- [Change listing data]:

------------------------

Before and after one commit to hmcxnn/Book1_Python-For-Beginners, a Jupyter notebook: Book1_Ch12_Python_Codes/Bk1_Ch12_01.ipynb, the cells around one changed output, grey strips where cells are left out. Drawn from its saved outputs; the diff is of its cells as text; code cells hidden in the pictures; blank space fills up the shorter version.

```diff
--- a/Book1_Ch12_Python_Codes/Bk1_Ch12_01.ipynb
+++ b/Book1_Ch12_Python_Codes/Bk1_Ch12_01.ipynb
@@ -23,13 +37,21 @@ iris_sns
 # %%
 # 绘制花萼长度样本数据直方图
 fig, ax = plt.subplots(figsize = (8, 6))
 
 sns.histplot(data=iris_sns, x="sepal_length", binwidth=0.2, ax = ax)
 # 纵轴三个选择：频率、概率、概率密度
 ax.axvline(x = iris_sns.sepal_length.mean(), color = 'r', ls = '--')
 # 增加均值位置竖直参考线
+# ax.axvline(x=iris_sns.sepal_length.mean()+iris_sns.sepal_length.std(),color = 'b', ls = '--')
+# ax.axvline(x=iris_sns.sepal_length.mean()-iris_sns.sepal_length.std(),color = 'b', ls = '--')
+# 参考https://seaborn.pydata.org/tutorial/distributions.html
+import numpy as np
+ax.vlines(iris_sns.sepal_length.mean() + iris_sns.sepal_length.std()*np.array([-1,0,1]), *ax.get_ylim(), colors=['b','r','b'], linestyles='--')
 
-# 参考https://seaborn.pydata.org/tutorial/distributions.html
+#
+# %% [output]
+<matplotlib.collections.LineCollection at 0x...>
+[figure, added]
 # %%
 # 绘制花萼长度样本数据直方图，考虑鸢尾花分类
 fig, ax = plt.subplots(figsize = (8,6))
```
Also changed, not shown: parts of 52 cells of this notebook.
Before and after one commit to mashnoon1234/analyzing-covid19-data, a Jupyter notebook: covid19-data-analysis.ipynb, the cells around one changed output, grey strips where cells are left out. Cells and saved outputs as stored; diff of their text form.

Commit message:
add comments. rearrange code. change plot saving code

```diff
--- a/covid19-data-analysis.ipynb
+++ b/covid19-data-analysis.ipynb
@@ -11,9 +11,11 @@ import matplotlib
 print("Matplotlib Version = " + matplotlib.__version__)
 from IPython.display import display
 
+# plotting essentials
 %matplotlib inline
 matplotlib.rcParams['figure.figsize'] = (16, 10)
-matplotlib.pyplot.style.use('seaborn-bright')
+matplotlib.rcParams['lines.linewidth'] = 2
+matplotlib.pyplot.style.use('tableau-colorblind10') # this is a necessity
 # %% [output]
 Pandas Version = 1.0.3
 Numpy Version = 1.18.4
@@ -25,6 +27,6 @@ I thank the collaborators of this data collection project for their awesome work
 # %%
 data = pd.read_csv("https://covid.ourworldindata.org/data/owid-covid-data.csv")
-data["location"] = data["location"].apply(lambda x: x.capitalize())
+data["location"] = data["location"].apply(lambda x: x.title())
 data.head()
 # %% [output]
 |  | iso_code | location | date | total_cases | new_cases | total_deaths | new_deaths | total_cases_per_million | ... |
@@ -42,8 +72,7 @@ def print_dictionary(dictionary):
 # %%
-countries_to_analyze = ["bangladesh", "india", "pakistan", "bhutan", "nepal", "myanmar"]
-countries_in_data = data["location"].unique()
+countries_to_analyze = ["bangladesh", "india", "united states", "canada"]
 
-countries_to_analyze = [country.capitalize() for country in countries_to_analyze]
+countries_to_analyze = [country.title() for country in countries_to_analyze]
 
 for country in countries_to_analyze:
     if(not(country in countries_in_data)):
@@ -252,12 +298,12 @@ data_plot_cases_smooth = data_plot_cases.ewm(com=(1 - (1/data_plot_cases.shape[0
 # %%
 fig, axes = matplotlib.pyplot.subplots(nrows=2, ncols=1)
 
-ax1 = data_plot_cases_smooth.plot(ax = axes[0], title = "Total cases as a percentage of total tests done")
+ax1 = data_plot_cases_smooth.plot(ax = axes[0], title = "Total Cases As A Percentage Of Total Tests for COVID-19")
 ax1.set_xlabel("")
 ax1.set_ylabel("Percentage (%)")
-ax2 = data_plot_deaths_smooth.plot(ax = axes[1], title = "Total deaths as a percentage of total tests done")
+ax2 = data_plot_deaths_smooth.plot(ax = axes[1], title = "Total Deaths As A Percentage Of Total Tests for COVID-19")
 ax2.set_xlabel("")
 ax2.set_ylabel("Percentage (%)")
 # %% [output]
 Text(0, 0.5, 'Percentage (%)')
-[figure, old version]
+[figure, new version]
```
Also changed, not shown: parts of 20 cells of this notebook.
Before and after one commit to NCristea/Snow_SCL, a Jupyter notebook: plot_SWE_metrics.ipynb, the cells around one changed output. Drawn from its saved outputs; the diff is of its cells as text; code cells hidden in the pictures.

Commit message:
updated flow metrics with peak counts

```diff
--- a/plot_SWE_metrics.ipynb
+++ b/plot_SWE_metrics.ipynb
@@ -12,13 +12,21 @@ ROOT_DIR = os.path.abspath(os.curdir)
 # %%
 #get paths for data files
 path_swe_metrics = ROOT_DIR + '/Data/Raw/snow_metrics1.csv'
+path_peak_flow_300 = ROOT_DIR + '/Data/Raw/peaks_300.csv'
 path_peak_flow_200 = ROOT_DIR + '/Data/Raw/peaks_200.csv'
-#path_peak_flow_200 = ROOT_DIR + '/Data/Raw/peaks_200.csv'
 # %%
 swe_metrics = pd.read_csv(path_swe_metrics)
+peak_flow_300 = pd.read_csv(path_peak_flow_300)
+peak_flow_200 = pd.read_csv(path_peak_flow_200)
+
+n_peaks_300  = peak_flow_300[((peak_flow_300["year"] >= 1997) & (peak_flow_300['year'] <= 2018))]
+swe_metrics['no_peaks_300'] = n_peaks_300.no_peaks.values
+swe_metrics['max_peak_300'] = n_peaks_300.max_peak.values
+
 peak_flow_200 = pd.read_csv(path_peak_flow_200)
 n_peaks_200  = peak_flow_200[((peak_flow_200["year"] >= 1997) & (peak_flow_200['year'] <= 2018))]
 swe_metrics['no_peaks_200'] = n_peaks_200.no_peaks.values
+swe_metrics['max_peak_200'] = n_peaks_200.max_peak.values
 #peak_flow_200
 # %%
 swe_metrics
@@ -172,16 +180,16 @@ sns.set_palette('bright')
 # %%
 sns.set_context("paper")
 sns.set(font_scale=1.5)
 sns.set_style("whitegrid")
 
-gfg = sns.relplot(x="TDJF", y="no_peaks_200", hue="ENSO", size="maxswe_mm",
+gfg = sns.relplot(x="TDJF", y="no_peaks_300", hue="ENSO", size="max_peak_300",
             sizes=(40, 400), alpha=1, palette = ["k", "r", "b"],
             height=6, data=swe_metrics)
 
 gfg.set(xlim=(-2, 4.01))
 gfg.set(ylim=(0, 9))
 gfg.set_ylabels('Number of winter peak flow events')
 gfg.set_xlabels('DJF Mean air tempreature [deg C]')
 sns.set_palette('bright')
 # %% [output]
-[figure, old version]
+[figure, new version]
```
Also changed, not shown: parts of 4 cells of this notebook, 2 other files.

------------------------

- [WHAT YOU HAVE TO DO]: Print every record above exactly as written.

- [RESULT OF THIS TASK]:
Before and after one commit to hmcxnn/Book1_Python-For-Beginners, a Jupyter notebook: Book1_Ch12_Python_Codes/Bk1_Ch12_01.ipynb, the cells around one changed output, grey strips where cells are left out. Drawn from its saved outputs; the diff is of its cells as text; code cells hidden in the pictures; blank space fills up the shorter version.

```diff
--- a/Book1_Ch12_Python_Codes/Bk1_Ch12_01.ipynb
+++ b/Book1_Ch12_Python_Codes/Bk1_Ch12_01.ipynb
@@ -23,13 +37,21 @@ iris_sns
 # %%
 # 绘制花萼长度样本数据直方图
 fig, ax = plt.subplots(figsize = (8, 6))
 
 sns.histplot(data=iris_sns, x="sepal_length", binwidth=0.2, ax = ax)
 # 纵轴三个选择：频率、概率、概率密度
 ax.axvline(x = iris_sns.sepal_length.mean(), color = 'r', ls = '--')
 # 增加均值位置竖直参考线
+# ax.axvline(x=iris_sns.sepal_length.mean()+iris_sns.sepal_length.std(),color = 'b', ls = '--')
+# ax.axvline(x=iris_sns.sepal_length.mean()-iris_sns.sepal_length.std(),color = 'b', ls = '--')
+# 参考https://seaborn.pydata.org/tutorial/distributions.html
+import numpy as np
+ax.vlines(iris_sns.sepal_length.mean() + iris_sns.sepal_length.std()*np.array([-1,0,1]), *ax.get_ylim(), colors=['b','r','b'], linestyles='--')
 
-# 参考https://seaborn.pydata.org/tutorial/distributions.html
+#
+# %% [output]
+<matplotlib.collections.LineCollection at 0x...>
+[figure, added]
 # %%
 # 绘制花萼长度样本数据直方图，考虑鸢尾花分类
 fig, ax = plt.subplots(figsize = (8,6))
```
Also changed, not shown: parts of 52 cells of this notebook.
Before and after one commit to mashnoon1234/analyzing-covid19-data, a Jupyter notebook: covid19-data-analysis.ipynb, the cells around one changed output, grey strips where cells are left out. Cells and saved outputs as stored; diff of their text form.

Commit message:
add comments. rearrange code. change plot saving code

```diff
--- a/covid19-data-analysis.ipynb
+++ b/covid19-data-analysis.ipynb
@@ -11,9 +11,11 @@ import matplotlib
 print("Matplotlib Version = " + matplotlib.__version__)
 from IPython.display import display
 
+# plotting essentials
 %matplotlib inline
 matplotlib.rcParams['figure.figsize'] = (16, 10)
-matplotlib.pyplot.style.use('seaborn-bright')
+matplotlib.rcParams['lines.linewidth'] = 2
+matplotlib.pyplot.style.use('tableau-colorblind10') # this is a necessity
 # %% [output]
 Pandas Version = 1.0.3
 Numpy Version = 1.18.4
@@ -25,6 +27,6 @@ I thank the collaborators of this data collection project for their awesome work
 # %%
 data = pd.read_csv("https://covid.ourworldindata.org/data/owid-covid-data.csv")
-data["location"] = data["location"].apply(lambda x: x.capitalize())
+data["location"] = data["location"].apply(lambda x: x.title())
 data.head()
 # %% [output]
 |  | iso_code | location | date | total_cases | new_cases | total_deaths | new_deaths | total_cases_per_million | ... |
@@ -42,8 +72,7 @@ def print_dictionary(dictionary):
 # %%
-countries_to_analyze = ["bangladesh", "india", "pakistan", "bhutan", "nepal", "myanmar"]
-countries_in_data = data["location"].unique()
+countries_to_analyze = ["bangladesh", "india", "united states", "canada"]
 
-countries_to_analyze = [country.capitalize() for country in countries_to_analyze]
+countries_to_analyze = [country.title() for country in countries_to_analyze]
 
 for country in countries_to_analyze:
     if(not(country in countries_in_data)):
@@ -252,12 +298,12 @@ data_plot_cases_smooth = data_plot_cases.ewm(com=(1 - (1/data_plot_cases.shape[0
 # %%
 fig, axes = matplotlib.pyplot.subplots(nrows=2, ncols=1)
 
-ax1 = data_plot_cases_smooth.plot(ax = axes[0], title = "Total cases as a percentage of total tests done")
+ax1 = data_plot_cases_smooth.plot(ax = axes[0], title = "Total Cases As A Percentage Of Total Tests for COVID-19")
 ax1.set_xlabel("")
 ax1.set_ylabel("Percentage (%)")
-ax2 = data_plot_deaths_smooth.plot(ax = axes[1], title = "Total deaths as a percentage of total tests done")
+ax2 = data_plot_deaths_smooth.plot(ax = axes[1], title = "Total Deaths As A Percentage Of Total Tests for COVID-19")
 ax2.set_xlabel("")
 ax2.set_ylabel("Percentage (%)")
 # %% [output]
 Text(0, 0.5, 'Percentage (%)')
-[figure, old version]
+[figure, new version]
```
Also changed, not shown: parts of 20 cells of this notebook.
Before and after one commit to NCristea/Snow_SCL, a Jupyter notebook: plot_SWE_metrics.ipynb, the cells around one changed output. Drawn from its saved outputs; the diff is of its cells as text; code cells hidden in the pictures.

Commit message:
updated flow metrics with peak counts

```diff
--- a/plot_SWE_metrics.ipynb
+++ b/plot_SWE_metrics.ipynb
@@ -12,13 +12,21 @@ ROOT_DIR = os.path.abspath(os.curdir)
 # %%
 #get paths for data files
 path_swe_metrics = ROOT_DIR + '/Data/Raw/snow_metrics1.csv'
+path_peak_flow_300 = ROOT_DIR + '/Data/Raw/peaks_300.csv'
 path_peak_flow_200 = ROOT_DIR + '/Data/Raw/peaks_200.csv'
-#path_peak_flow_200 = ROOT_DIR + '/Data/Raw/peaks_200.csv'
 # %%
 swe_metrics = pd.read_csv(path_swe_metrics)
+peak_flow_300 = pd.read_csv(path_peak_flow_300)
+peak_flow_200 = pd.read_csv(path_peak_flow_200)
+
+n_peaks_300  = peak_flow_300[((peak_flow_300["year"] >= 1997) & (peak_flow_300['year'] <= 2018))]
+swe_metrics['no_peaks_300'] = n_peaks_300.no_peaks.values
+swe_metrics['max_peak_300'] = n_peaks_300.max_peak.values
+
 peak_flow_200 = pd.read_csv(path_peak_flow_200)
 n_peaks_200  = peak_flow_200[((peak_flow_200["year"] >= 1997) & (peak_flow_200['year'] <= 2018))]
 swe_metrics['no_peaks_200'] = n_peaks_200.no_peaks.values
+swe_metrics['max_peak_200'] = n_peaks_200.max_peak.values
 #peak_flow_200
 # %%
 swe_metrics
@@ -172,16 +180,16 @@ sns.set_palette('bright')
 # %%
 sns.set_context("paper")
 sns.set(font_scale=1.5)
 sns.set_style("whitegrid")
 
-gfg = sns.relplot(x="TDJF", y="no_peaks_200", hue="ENSO", size="maxswe_mm",
+gfg = sns.relplot(x="TDJF", y="no_peaks_300", hue="ENSO", size="max_peak_300",
             sizes=(40, 400), alpha=1, palette = ["k", "r", "b"],
             height=6, data=swe_metrics)
 
 gfg.set(xlim=(-2, 4.01))
 gfg.set(ylim=(0, 9))
 gfg.set_ylabels('Number of winter peak flow events')
 gfg.set_xlabels('DJF Mean air tempreature [deg C]')
 sns.set_palette('bright')
 # %% [output]
-[figure, old version]
+[figure, new version]
```
Also changed, not shown: parts of 4 cells of this notebook, 2 other files.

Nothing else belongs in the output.